Your assignment: Look for the word "cover" in the data below, and copy every line that holds it.

Entries taken from a collection:
★ ★ ★ ★ ★ ★ ★

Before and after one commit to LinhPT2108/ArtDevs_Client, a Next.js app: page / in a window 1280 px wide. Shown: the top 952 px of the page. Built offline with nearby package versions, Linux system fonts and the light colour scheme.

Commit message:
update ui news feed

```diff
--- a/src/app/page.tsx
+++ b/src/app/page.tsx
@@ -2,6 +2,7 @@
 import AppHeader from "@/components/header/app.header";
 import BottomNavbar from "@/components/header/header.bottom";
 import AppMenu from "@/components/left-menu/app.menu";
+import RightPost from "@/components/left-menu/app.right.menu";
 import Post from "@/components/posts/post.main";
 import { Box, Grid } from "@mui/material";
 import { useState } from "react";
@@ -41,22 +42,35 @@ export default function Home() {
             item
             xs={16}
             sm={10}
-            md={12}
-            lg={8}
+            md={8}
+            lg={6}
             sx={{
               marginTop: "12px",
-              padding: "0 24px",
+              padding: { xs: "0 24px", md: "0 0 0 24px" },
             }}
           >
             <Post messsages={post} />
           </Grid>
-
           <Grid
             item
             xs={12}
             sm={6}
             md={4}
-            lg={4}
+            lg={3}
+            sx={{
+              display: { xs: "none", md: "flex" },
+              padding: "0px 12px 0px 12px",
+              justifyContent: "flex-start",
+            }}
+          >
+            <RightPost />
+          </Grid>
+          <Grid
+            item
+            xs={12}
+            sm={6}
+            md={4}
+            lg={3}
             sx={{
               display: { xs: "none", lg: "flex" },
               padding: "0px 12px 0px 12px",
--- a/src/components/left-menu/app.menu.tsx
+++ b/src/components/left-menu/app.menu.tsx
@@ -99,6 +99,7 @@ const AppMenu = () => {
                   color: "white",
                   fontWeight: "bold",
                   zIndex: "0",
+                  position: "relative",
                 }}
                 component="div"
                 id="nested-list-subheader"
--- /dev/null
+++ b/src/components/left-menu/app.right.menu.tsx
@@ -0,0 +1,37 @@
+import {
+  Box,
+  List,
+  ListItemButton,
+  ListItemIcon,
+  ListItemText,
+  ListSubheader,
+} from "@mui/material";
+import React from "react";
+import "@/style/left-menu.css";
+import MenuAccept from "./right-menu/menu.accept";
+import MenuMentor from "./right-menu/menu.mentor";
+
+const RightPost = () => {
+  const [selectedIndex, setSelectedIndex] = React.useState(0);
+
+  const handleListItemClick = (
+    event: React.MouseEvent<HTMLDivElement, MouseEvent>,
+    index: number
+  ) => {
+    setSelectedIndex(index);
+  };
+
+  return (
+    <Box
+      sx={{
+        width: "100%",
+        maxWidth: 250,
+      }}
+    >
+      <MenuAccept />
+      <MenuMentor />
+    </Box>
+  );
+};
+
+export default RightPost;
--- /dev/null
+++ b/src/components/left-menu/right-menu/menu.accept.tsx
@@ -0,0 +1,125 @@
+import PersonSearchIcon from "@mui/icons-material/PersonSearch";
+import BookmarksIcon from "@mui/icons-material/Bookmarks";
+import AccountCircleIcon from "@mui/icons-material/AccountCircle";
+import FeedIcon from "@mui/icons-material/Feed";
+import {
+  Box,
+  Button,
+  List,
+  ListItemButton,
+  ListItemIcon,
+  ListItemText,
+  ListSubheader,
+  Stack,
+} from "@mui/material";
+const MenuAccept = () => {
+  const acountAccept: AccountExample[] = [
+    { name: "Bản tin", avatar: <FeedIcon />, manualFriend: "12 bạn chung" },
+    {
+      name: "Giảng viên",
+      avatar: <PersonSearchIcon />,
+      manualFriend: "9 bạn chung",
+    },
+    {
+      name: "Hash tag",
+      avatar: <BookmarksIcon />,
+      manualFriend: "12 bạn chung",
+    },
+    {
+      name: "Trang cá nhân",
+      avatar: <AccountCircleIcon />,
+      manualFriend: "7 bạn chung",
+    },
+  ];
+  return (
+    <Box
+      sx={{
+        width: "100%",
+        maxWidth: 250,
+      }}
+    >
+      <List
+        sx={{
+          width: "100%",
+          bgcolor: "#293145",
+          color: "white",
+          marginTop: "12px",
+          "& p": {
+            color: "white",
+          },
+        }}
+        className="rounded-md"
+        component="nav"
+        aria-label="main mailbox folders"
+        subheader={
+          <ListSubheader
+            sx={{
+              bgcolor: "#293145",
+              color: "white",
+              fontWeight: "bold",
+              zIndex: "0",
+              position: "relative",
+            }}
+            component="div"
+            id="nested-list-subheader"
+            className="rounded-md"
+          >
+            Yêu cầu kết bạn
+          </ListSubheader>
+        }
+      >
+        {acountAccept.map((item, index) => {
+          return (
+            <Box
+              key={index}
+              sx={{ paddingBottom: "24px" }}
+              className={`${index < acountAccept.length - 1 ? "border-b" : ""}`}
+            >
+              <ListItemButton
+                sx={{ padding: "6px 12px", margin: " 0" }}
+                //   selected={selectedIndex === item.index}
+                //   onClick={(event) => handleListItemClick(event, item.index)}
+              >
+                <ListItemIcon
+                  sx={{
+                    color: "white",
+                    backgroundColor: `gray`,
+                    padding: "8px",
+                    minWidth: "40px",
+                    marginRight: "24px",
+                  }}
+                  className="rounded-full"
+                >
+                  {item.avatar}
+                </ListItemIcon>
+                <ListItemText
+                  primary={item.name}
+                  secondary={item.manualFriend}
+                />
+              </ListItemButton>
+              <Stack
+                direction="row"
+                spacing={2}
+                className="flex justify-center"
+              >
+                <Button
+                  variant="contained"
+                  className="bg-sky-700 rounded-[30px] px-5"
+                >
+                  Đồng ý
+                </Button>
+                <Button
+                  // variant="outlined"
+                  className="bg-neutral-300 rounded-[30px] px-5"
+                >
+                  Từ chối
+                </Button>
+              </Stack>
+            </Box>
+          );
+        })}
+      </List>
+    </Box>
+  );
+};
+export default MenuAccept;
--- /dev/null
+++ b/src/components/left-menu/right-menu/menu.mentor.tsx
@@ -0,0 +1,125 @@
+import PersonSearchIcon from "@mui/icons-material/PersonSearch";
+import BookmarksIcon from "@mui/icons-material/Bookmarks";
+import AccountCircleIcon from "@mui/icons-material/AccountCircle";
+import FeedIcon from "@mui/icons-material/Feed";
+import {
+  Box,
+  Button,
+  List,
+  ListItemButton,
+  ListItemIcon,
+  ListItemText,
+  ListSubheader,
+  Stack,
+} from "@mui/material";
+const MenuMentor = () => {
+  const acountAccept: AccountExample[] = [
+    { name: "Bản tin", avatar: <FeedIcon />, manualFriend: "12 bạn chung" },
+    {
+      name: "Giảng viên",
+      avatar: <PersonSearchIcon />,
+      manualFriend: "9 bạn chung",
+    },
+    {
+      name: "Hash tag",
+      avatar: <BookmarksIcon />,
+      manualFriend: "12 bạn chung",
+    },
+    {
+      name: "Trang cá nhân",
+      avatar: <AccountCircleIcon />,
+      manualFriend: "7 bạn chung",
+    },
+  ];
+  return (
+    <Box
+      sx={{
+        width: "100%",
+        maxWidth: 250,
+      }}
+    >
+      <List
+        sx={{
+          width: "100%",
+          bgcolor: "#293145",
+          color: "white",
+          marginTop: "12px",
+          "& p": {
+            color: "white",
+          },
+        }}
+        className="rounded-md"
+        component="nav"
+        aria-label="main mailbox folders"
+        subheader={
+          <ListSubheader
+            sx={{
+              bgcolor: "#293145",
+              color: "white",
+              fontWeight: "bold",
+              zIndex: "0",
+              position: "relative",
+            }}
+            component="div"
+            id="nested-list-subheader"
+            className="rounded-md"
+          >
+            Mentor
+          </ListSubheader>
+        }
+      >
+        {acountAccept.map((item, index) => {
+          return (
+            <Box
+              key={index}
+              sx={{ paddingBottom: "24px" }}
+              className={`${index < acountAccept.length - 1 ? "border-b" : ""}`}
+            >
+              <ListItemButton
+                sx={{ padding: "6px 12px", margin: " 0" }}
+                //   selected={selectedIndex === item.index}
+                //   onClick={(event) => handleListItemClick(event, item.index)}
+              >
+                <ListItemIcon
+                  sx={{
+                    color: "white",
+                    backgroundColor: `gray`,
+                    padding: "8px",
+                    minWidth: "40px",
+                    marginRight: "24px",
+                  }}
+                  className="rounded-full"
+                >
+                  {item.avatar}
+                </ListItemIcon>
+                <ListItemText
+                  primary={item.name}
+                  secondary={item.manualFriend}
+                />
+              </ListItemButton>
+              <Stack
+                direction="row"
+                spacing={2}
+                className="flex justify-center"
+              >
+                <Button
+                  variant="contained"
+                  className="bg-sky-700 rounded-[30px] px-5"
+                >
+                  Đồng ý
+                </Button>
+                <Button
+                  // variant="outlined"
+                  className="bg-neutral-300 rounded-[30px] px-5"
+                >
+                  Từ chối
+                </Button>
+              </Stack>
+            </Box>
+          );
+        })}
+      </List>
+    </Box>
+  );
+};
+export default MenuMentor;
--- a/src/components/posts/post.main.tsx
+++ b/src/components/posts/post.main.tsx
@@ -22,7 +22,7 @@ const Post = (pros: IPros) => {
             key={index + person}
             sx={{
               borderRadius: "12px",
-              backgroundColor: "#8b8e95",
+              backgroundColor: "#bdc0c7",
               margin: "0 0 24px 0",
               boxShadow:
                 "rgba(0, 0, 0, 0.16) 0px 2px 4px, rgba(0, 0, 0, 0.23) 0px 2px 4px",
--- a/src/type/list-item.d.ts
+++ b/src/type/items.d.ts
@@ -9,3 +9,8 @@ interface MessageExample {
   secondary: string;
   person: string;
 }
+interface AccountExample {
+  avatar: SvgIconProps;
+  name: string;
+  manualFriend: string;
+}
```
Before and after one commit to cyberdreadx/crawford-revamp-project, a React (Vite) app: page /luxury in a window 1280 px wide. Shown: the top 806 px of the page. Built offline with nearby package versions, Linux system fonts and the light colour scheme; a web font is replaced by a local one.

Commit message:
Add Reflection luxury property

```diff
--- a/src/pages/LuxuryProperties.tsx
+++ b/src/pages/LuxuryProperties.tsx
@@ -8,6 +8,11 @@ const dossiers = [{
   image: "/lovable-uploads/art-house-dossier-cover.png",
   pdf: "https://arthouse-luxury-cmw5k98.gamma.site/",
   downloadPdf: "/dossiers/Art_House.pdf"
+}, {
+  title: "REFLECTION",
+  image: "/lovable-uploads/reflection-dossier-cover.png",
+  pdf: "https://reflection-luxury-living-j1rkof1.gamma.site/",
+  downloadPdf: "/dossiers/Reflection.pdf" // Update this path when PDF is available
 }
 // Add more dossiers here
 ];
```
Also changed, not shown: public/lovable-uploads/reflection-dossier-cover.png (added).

★ ★ ★ ★ ★ ★ ★

Result below:
   image: "/lovable-uploads/art-house-dossier-cover.png",
+  image: "/lovable-uploads/reflection-dossier-cover.png",
Also changed, not shown: public/lovable-uploads/reflection-dossier-cover.png (added).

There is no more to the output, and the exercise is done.